By James DeGiulio --
On December 4, 2009, the European Competitiveness Council unanimously adopted a legislative package designed to create a single EU patent and EU patent court. In a press release issued by the Council of the EU, the Council concluded that enhancing the patent system in Europe is a necessary prerequisite for boosting growth through innovation and for helping European business. The EU patent reform package is designed to circumvent many of the impediments to innovation that European companies face, including the high prosecution costs of filing in multiple countries and the legal uncertainty of patents enforced by one country and not another. This uncertainty often leads to prolonged litigation disputes, as the average litigation case under the current fragmented system lasts for 2.8 years. Critics argue that brand pharmaceuticals take advantage of these time-consuming legal challenges to keep generics from entering the market.

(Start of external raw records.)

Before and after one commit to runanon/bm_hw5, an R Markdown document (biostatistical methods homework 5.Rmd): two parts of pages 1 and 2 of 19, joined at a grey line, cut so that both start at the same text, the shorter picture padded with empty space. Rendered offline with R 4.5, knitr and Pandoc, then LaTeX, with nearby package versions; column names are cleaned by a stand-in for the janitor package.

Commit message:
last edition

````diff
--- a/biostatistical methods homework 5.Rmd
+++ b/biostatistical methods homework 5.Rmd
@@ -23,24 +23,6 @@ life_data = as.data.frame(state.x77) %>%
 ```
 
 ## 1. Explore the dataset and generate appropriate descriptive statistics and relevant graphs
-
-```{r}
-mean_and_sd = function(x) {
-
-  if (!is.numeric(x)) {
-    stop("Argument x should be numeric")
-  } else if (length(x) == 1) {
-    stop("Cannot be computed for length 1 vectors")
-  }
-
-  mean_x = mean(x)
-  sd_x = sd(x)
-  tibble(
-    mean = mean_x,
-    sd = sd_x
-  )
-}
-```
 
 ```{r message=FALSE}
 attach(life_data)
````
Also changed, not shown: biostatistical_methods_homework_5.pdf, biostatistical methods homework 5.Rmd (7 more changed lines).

Under the current system, the European Patent Office (EPO) serves as the primary examining body in Europe, but the issuance of patent rights are still handled by individual countries. Under the proposed reform package, rather than each country granting individual patents, the EPO would grant an "EU patent," which would have unitary effect in the 27 member states of the European Union. The European Commission has long argued that a fragmented patent system and the absence of a single European Patent have impeded the growth of technology companies in the EU. Indeed, according to the press release, patent protection in 13 EU states costs 11 times as much as patent protection in the United States. A similar EU patent plan was originally proposed by the European Commission in 2000 under the Lisbon strategy, but negotiations stalled in 2004 due to disagreements on language.

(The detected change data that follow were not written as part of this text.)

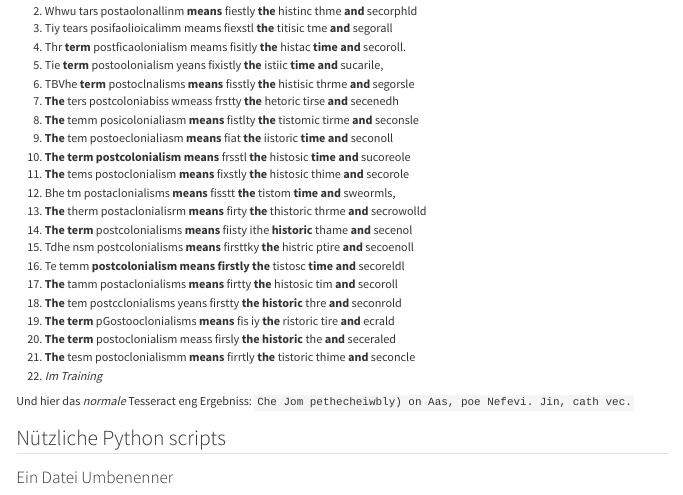
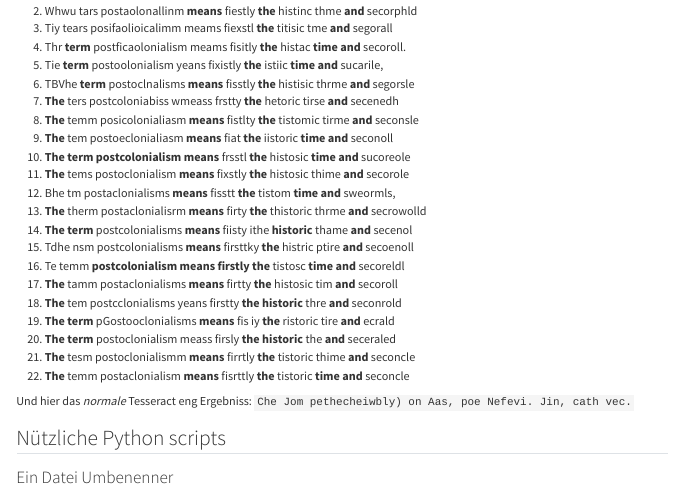
Before and after one commit to Marethyu9999/quarto, a Quarto document (tesstrain/tesstrain.qmd): the page in a window 1100 px wide, from 310 px down. Rendered offline with R 4.5, knitr and Pandoc in place of Quarto, with nearby package versions.

Commit message:
tesstrain 22nd it

```diff
--- a/tesstrain/tesstrain.qmd
+++ b/tesstrain/tesstrain.qmd
@@ -33,7 +33,7 @@ Satz: ***The term postcolonialism means firstly the historic time and secondly**
 19. **The** **term** pGostooclonialisms **means** fis iy **the** ristoric tire **and** ecrald
 20. **The term** postoclonialism meass firsly **the** **historic** the **and** seceraled
 21. **The** tesm postoclonialismm **means** firrtly **the** tistoric thime **and** seconcle
-22. *Im Training*
+22. **The** temm postaclonialism **means** fisrttly **the** tistoric **time** **and** seconcle
 
 Und hier das *normale* Tesseract eng Ergebniss: `Che Jom pethecheiwbly) on Aas, poe Nefevi. Jin, cath vec.`
 
```
Also changed, not shown: tesstrain/tesstrain.qmd (2 more changed lines).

Language remains a sticky issue for the implementation of the EU patent. Under the present system, translation costs can be a major expense in protecting new technologies in Europe. Likewise, how to address translation costs for the EU patent remains unclear. The December legislative proposal sidestepped addressing these translation arrangements, instead suggesting that it should be handled in a separate regulation.
The second major reform, the proposed "European and EU Patents Court (EEUPC)," will have exclusive jurisdiction over infringement and validity issues concerning EU patents. The judges of the EEUPC would have a high degree of specialization in patent litigation and technical expertise. The new court would involve initial hearings at both local and centralized level, but establish one common appeal court. In the initial stages of the reform, parties will be able to continue to use national courts, allowing confidence to build up gradually in the new system. The Council estimated a unified court would save up to €289 million ($429 million) a year for European companies by eliminating parallel litigation in each separate member nation. More specific details on the proposed EEUPC can be found in the press release.
The reform proposal still needs to undergo an
official review by the European Council and the European Parliament before
being passed into law, since these changes will likely require amendments to the
European Patent Convention (EPC). In addition, the European Court of Justice has yet to
deliver an opinion on the compatibility of the patent court and draft agreement
with EU treaties. This opinion is expected at the earliest by summer 2010.
James DeGiulio has a doctorate in molecular biology and genetics from Northwestern University and is a third-year law student at the Northwestern University School of Law. Dr. DeGiulio was a member of MBHB's 2009 class of summer associates, and he can be contacted at email@example.com.